Work order:
Look below for lines that hold the string "components" and copy each one.

•••••

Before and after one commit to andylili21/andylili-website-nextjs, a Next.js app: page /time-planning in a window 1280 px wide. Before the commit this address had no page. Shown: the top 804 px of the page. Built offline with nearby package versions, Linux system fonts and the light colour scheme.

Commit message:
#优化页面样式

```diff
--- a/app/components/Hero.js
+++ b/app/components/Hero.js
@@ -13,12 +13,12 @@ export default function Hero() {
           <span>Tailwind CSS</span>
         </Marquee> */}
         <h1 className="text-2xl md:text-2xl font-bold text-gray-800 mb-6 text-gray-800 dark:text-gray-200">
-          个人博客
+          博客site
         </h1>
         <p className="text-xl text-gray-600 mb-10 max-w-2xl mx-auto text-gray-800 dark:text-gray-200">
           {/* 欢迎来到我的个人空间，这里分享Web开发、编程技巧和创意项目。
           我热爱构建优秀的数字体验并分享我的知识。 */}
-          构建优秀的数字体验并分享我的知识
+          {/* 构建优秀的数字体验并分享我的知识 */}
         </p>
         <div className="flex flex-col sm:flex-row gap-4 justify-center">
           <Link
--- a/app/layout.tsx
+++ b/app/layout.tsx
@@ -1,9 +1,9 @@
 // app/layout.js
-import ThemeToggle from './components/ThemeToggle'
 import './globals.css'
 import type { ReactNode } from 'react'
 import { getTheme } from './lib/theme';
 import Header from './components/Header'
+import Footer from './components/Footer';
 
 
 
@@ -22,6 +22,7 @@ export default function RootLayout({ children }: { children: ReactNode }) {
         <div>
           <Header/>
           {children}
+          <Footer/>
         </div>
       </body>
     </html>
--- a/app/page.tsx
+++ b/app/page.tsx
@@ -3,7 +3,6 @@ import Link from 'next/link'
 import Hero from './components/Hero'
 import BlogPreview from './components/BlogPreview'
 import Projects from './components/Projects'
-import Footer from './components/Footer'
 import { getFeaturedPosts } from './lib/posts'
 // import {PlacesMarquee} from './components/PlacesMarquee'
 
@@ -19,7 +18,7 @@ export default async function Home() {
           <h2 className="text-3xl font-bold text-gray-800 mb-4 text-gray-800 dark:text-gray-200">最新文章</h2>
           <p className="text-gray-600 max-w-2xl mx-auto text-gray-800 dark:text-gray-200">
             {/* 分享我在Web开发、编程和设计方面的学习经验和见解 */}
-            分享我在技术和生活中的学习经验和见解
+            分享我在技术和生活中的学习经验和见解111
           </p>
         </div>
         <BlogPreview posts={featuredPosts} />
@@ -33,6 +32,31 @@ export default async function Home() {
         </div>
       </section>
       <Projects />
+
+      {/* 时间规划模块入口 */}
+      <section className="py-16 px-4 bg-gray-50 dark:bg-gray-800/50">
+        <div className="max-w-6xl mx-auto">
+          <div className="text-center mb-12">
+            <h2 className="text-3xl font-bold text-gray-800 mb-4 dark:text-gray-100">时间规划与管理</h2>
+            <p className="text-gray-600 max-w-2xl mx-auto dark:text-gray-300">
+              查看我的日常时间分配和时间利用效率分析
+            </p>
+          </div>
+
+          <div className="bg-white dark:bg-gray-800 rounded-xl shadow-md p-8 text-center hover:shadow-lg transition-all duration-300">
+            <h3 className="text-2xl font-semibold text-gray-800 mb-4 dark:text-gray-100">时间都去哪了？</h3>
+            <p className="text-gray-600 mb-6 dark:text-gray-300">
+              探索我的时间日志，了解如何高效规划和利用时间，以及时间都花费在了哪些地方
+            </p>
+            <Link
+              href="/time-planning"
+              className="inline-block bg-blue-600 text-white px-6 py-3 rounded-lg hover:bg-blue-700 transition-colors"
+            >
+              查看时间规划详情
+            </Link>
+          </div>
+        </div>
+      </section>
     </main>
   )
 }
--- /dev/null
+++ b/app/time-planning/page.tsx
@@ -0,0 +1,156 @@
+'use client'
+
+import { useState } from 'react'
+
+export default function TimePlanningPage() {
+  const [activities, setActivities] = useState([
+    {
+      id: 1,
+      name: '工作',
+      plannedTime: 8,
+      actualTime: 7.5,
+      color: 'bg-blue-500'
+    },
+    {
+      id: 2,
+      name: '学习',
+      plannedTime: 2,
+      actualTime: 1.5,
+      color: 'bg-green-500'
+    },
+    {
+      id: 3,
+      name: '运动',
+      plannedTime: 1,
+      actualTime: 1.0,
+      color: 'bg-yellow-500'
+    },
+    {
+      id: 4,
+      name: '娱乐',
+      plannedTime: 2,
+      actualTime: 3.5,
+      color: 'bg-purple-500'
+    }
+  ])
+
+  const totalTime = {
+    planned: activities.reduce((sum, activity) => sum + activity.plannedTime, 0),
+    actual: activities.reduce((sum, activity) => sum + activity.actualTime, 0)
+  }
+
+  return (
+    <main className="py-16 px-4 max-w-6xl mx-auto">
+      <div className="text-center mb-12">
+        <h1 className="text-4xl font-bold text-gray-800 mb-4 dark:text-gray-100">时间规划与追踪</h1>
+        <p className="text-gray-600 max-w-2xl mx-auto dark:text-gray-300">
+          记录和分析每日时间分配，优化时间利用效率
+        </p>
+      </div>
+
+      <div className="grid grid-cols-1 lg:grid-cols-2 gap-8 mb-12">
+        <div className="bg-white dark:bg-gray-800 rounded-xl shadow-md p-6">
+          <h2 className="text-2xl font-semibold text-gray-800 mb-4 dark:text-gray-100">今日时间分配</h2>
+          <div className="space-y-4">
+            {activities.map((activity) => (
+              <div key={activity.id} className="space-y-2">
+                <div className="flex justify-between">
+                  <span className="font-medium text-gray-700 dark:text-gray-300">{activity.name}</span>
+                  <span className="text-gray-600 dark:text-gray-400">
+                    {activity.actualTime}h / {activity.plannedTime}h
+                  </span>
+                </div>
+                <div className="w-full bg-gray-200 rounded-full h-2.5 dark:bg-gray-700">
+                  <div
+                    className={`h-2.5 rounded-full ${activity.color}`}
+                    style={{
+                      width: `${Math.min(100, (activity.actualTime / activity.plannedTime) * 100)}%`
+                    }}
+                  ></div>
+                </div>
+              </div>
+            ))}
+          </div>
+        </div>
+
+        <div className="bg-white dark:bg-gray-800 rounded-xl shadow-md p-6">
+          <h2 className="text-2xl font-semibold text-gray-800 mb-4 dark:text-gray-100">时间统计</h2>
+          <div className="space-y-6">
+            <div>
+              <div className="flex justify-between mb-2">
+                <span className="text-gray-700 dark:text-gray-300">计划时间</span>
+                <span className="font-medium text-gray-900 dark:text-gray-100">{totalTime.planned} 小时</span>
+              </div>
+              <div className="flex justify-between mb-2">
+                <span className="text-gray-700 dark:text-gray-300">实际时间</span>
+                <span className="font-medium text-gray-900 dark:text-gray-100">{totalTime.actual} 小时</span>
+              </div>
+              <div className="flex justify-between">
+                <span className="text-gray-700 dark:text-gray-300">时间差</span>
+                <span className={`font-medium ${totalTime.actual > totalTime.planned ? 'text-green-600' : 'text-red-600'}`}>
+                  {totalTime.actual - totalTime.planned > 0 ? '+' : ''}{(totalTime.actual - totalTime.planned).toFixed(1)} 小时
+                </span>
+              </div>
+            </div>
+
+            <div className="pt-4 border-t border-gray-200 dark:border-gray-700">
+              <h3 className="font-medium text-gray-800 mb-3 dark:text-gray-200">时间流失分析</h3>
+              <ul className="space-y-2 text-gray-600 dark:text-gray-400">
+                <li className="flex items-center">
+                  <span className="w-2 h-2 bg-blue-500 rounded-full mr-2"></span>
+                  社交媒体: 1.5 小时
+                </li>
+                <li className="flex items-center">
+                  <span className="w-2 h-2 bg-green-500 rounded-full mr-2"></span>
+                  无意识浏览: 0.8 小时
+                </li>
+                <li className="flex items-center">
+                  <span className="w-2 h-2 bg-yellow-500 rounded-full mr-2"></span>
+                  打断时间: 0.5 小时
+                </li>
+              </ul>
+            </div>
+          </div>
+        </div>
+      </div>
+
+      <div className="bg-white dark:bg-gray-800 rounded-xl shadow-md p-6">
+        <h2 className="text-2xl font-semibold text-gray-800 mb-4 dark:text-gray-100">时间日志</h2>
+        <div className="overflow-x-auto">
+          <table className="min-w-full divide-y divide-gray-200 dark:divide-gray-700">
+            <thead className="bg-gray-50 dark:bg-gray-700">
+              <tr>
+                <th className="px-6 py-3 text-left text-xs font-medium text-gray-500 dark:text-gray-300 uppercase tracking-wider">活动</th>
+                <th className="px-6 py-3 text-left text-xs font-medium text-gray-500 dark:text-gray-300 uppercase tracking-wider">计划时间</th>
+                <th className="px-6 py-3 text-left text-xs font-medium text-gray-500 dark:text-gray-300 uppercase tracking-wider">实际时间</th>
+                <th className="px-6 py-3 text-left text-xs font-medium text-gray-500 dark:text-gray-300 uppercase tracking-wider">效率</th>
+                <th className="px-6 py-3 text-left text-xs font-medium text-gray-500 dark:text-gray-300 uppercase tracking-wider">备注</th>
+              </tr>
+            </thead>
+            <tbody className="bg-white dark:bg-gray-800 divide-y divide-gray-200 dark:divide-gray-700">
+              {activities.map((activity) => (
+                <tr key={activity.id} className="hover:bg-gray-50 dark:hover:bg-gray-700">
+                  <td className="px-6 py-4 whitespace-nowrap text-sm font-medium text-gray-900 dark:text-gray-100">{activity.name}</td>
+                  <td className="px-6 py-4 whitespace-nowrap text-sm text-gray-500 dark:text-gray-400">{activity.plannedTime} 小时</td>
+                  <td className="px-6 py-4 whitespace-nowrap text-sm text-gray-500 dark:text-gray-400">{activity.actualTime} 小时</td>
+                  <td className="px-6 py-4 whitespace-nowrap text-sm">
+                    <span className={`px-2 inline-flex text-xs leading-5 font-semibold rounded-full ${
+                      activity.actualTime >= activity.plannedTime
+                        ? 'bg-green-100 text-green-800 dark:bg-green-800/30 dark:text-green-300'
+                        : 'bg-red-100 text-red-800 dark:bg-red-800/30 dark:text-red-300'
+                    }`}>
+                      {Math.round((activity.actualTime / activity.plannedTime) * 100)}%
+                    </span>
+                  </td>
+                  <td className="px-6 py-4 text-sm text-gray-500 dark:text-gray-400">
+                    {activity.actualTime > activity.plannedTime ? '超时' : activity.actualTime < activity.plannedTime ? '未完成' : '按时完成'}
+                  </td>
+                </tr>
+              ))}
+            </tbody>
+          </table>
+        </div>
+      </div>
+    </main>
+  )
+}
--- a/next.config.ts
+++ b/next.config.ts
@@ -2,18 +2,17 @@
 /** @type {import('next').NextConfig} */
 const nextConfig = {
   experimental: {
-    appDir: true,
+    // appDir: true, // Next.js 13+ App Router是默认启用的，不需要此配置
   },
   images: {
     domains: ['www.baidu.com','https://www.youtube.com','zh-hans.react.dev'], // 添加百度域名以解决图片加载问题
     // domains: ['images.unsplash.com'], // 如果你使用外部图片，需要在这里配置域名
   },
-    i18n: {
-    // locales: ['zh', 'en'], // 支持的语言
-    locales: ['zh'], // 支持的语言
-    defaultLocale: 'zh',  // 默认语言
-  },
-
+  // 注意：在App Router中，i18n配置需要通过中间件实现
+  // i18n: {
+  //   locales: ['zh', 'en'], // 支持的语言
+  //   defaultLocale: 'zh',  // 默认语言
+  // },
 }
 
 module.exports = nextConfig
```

•••••

Written reply:
--- a/app/components/Hero.js
+++ b/app/components/Hero.js
-import ThemeToggle from './components/ThemeToggle'
 import Header from './components/Header'
+import Footer from './components/Footer';
 import Hero from './components/Hero'
 import BlogPreview from './components/BlogPreview'
 import Projects from './components/Projects'
-import Footer from './components/Footer'
 // import {PlacesMarquee} from './components/PlacesMarquee'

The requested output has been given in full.